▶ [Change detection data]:

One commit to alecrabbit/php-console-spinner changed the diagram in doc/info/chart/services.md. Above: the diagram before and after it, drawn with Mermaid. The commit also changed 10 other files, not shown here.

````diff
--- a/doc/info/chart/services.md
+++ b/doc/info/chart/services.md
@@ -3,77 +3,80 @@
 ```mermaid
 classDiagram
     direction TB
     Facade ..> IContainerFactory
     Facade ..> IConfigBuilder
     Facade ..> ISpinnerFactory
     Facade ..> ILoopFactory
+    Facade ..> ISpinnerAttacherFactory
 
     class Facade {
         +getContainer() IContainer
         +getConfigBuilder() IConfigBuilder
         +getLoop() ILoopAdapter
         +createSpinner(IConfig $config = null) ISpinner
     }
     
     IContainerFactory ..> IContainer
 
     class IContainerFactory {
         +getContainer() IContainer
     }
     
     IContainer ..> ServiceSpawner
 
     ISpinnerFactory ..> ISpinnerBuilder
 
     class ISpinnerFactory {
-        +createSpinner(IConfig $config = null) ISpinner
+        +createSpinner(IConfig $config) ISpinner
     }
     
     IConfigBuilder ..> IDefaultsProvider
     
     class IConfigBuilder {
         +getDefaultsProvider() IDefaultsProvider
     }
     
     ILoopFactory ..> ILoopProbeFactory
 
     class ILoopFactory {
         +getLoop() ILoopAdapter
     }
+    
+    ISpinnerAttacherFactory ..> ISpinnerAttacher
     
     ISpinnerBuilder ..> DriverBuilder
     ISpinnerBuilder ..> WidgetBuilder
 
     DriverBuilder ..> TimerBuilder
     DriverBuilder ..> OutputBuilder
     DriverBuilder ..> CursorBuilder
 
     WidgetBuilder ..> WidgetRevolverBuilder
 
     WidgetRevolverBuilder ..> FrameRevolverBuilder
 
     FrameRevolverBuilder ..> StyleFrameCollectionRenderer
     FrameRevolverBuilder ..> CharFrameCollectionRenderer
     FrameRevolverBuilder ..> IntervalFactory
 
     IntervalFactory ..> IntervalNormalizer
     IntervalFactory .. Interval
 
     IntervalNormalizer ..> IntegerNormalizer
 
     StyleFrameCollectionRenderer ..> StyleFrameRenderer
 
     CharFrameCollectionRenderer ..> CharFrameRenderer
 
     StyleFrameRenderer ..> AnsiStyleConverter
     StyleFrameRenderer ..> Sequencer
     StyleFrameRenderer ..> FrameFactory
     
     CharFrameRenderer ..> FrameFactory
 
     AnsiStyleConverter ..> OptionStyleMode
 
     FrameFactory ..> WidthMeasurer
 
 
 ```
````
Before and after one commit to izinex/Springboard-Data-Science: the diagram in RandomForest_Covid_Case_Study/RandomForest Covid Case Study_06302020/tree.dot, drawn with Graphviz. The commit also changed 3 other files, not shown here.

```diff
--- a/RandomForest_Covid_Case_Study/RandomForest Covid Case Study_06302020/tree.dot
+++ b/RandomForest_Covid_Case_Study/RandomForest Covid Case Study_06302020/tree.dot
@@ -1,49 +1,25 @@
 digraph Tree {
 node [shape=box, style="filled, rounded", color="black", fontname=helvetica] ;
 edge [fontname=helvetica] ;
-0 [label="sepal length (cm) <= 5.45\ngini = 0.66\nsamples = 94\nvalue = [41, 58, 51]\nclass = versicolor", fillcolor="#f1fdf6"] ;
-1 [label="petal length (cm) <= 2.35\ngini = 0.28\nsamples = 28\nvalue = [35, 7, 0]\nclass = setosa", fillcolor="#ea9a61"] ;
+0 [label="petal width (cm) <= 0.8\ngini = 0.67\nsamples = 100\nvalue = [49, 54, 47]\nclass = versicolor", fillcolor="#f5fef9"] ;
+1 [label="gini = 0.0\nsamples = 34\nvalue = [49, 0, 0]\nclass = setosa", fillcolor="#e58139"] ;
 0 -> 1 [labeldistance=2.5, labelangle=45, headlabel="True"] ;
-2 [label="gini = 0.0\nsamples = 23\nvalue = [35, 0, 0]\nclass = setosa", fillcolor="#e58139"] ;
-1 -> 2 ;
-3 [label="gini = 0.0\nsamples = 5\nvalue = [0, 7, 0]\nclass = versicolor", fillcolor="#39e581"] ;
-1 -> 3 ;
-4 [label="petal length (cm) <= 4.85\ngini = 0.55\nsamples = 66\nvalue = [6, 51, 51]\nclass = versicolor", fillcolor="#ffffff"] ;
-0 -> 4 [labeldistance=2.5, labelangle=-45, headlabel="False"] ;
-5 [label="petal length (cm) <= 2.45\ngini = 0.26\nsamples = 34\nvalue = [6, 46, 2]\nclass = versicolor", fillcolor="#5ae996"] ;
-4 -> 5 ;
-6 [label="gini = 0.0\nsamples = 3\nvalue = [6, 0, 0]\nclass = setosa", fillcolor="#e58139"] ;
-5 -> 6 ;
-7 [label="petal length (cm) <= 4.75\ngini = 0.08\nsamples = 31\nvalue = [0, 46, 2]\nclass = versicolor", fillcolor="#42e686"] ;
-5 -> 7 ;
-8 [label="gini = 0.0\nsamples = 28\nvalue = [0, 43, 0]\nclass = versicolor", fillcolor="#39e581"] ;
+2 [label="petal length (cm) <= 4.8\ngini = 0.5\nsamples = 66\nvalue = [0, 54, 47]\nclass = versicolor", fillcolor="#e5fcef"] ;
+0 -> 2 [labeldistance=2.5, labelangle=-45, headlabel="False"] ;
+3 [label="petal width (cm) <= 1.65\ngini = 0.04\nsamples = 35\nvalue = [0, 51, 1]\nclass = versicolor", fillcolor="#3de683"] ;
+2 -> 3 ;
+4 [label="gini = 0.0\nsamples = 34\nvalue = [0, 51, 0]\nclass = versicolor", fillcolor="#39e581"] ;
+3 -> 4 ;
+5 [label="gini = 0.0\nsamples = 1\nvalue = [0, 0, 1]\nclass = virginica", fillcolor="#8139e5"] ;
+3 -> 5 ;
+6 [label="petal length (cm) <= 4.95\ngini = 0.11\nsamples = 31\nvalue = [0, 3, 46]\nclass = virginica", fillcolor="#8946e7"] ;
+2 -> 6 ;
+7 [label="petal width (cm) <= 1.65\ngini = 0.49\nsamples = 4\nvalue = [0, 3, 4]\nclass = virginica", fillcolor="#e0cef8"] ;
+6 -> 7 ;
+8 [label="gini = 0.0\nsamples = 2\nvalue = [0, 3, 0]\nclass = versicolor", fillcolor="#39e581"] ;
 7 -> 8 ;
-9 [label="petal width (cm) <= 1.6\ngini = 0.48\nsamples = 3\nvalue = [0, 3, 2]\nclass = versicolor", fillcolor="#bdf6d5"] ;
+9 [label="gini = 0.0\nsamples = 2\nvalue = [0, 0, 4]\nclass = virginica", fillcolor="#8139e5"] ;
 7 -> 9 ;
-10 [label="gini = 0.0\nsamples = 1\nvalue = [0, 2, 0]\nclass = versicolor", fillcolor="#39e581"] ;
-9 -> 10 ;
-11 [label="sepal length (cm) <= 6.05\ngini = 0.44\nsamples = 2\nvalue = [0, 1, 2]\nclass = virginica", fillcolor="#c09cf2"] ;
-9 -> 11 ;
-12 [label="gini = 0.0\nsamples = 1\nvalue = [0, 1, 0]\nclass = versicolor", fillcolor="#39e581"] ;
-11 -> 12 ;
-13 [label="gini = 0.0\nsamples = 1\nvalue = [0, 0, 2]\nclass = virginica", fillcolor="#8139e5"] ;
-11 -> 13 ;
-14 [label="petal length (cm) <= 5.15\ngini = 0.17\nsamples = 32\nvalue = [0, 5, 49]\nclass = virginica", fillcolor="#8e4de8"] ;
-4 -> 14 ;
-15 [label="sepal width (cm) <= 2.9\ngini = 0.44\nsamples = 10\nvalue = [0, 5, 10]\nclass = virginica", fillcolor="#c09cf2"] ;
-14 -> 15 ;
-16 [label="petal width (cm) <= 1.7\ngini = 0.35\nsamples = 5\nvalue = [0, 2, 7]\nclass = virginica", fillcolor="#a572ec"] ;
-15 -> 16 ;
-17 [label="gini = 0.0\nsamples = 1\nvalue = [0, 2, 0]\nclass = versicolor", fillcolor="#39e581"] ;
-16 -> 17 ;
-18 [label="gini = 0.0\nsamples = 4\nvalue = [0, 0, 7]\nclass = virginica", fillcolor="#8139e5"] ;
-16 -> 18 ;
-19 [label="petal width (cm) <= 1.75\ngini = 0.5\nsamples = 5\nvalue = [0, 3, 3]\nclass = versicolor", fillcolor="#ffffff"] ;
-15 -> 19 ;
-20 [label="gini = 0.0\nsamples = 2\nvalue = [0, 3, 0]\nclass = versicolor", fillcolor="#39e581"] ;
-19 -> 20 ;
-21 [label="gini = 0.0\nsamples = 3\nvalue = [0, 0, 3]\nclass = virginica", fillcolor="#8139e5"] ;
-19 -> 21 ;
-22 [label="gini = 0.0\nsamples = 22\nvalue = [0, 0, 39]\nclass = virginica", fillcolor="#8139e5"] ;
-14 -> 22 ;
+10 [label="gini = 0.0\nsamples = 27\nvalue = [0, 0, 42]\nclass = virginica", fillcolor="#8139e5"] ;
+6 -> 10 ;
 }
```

▶ [WHAT IS EXPECTED]: Among the records above, find each line containing the string "Facade" and copy it.

▶ [EXERCISE SOLUTION]:
     Facade ..> IContainerFactory
     Facade ..> IConfigBuilder
     Facade ..> ISpinnerFactory
     Facade ..> ILoopFactory
+    Facade ..> ISpinnerAttacherFactory
     class Facade {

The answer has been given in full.